WADA: British doping issue could wind up with IOC
The IOC could be forced to intervene with Britain's Olympic committee if its lifetime ban on drug cheats is found to violate global anti-doping rules.
The World Anti-Doping Agency will consider this weekend whether the British Olympic Association is ''noncompliant'' with the global code, a potential embarrassment for the nation that will host next year's London Olympics.
The meeting in Montreal comes at the end of a week in which WADA and the BOA exchanged sharp barbs in an unusual public spat between two major sports organizations.
At the heart of the dispute is a BOA bylaw, enacted in 1992, that bars British athletes for life from the Olympics if they are found guilty of doping. Britain is the only country that currently has such a rule.
The bylaw is now under heavy pressure after the Court of Arbitration for Sport nullified the International Olympic Committee rule that would have banned any athletes who received a doping suspension of more than six months from competing in the next games.
The court ruled that the IOC provision amounted to a second sanction and did not conform with the World Anti-Doping Code, which sets out rules and sanctions for all sports and countries.
WADA will submit a report to its foundation board Sunday on compliance with the code by sports federations, national committees and doping agencies. The BOA will be the only body under special scrutiny in what WADA director general David Howman called ''this little circus sideshow.''
''Aside from this, there is no current controversy,'' Howman told The Associated Press in a telephone interview Friday.
''It is the board's job to determine whether an organization is deemed noncompliant,'' he said. ''Then we pass that decision to those that are responsible for it.''
Howman said any noncompliant finding would be reported to the IOC, whose charter states specifically: ''The World Anti-Doping Code is mandatory for the whole Olympic movement.''
Exclusion from the Olympics would be the ultimate sanction for anyone failing to comply, though that would be unlikely at this stage.
''The IOC has a clause in their charter - that's a step they can take,'' Howman said. ''That's their law. Once they receive the report, they make those decisions.''
''There will be degrees of noncompliance that can be remedied in pretty short time,'' he added. ''And this is an ongoing thing.''
For its part, the IOC said it would look at each national Olympic committee on a case-by-case basis.
''Our aim (is) of course to help them become compliant with the WADA Anti-Doping Code,'' IOC spokeswoman Emmanuelle Moreau told the AP.
The IOC has publicly supported the BOA's right to enforce a lifetime ban, calling it an ''eligibility rule.''
BOA chairman Colin Moynihan claimed Wednesday that WADA was pressuring him to drop the lifetime rule and that CAS would rule on its validity.

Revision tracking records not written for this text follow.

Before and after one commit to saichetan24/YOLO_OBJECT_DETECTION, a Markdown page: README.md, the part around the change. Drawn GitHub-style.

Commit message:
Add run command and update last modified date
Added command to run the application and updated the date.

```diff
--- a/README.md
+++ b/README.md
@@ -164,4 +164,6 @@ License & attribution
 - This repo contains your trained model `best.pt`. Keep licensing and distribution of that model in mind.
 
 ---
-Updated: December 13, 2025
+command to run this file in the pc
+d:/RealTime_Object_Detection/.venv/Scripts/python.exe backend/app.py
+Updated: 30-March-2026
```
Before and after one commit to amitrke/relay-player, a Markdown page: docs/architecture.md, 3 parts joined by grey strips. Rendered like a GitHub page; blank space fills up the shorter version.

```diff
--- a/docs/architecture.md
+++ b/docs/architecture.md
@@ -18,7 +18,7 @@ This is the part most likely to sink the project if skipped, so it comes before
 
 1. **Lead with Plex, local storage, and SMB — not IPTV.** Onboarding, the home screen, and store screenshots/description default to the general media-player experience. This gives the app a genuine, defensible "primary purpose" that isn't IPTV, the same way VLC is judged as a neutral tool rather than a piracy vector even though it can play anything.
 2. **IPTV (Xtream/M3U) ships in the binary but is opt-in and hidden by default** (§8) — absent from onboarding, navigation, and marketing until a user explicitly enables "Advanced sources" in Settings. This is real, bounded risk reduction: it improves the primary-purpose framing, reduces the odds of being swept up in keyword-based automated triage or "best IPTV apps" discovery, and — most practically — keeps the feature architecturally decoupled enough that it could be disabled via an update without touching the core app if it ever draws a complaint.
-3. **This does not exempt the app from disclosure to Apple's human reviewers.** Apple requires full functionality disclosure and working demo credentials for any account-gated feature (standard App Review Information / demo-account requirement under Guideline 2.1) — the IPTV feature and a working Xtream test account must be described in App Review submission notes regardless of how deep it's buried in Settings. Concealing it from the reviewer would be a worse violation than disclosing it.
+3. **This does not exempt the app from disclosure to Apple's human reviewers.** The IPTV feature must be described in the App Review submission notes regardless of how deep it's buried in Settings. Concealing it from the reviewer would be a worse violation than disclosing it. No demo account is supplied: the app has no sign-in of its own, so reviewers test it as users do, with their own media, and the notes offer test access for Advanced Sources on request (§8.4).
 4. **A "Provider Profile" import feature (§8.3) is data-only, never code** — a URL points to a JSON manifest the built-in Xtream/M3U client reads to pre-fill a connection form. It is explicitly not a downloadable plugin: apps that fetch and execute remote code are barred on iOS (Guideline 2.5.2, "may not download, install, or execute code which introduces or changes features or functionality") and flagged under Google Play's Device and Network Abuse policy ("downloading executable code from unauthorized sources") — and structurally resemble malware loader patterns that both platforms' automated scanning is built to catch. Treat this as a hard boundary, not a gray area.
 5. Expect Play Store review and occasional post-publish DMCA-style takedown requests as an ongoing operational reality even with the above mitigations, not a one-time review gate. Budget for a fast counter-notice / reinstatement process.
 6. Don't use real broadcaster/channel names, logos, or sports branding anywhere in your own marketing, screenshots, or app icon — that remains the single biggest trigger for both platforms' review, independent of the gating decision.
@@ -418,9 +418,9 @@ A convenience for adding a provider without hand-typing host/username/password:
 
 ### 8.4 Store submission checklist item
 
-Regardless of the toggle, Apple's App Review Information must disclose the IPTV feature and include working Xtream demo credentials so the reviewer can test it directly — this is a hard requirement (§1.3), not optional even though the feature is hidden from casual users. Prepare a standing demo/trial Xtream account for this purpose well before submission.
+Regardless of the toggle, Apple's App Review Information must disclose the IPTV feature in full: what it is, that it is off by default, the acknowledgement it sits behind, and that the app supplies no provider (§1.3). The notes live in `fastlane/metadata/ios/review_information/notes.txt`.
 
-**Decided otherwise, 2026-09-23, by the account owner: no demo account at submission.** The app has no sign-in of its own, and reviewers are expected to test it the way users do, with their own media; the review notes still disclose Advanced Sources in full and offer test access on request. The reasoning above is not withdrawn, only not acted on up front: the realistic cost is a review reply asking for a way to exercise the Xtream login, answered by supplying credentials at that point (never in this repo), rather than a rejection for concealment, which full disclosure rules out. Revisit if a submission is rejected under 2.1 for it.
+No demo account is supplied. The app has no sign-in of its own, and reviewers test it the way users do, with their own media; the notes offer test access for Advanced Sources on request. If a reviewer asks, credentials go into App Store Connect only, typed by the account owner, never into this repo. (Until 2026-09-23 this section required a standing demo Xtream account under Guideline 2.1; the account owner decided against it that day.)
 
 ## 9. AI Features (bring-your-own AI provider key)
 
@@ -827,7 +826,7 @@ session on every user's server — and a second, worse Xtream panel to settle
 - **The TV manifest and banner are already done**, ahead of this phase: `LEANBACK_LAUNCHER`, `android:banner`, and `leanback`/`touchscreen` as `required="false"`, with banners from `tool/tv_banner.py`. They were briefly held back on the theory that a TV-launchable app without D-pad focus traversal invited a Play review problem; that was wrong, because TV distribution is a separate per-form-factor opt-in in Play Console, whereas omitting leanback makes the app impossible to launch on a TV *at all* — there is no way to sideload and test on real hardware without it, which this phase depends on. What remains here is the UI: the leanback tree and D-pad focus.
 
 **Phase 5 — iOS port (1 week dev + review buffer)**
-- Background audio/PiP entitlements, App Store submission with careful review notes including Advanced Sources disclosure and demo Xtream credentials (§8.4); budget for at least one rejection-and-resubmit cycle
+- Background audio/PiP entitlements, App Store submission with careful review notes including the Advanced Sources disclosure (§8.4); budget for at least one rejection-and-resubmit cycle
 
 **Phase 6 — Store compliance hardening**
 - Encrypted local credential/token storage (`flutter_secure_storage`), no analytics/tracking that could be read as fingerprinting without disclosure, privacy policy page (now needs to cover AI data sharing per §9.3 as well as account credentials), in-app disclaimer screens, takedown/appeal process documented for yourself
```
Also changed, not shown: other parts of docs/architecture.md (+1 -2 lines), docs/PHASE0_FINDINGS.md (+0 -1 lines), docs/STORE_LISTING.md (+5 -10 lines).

Moynihan also engaged in a public battle earlier this year with London's Olympic organizing committee and the IOC over its share of revenues from the 2012 Games.
''In the last few months the BOA has gone on the offensive against the IOC,'' Howman said. ''So one has to sit back and say maybe that's the style of operation that it is entrusting in its president.''
Howman also said that any move to take the issue to CAS has ''nothing to do with us.''
If the BOA rule is overturned, two top British athletes caught for drug use would become eligible for the London Games - sprinter Dwain Chambers, who served a two-year ban in the BALCO scandal, and cyclist David Millar, who was suspended for two years after testing positive for EPO.
Earlier this week, Moynihan attacked WADA in a speech in Lausanne, Switzerland, accusing the body of failing to catch the world's worst drug cheats and of dragging the anti-doping fight into a ''dark age.'' He called for an independent review of WADA's activities.
Moynihan's speech followed a request by WADA for the BOA to examine the lifetime ban in the wake of the court ruling against the IOC.
''It was a very emotional tirade of criticism without substance,'' Howman said Friday. ''We were disappointed because it came out of the blue. We had been trying to behave very professionally by entering into correspondence rather than some sort of debate in the public eye.''
WADA's website on Friday published Howman's point-by point rebuttal of Moynihan's accusations.
Howman repeatedly said that Moynihan ''conveniently neglects'' that the BOA was a signatory to the WADA code and had been a part of the decision-making process throughout.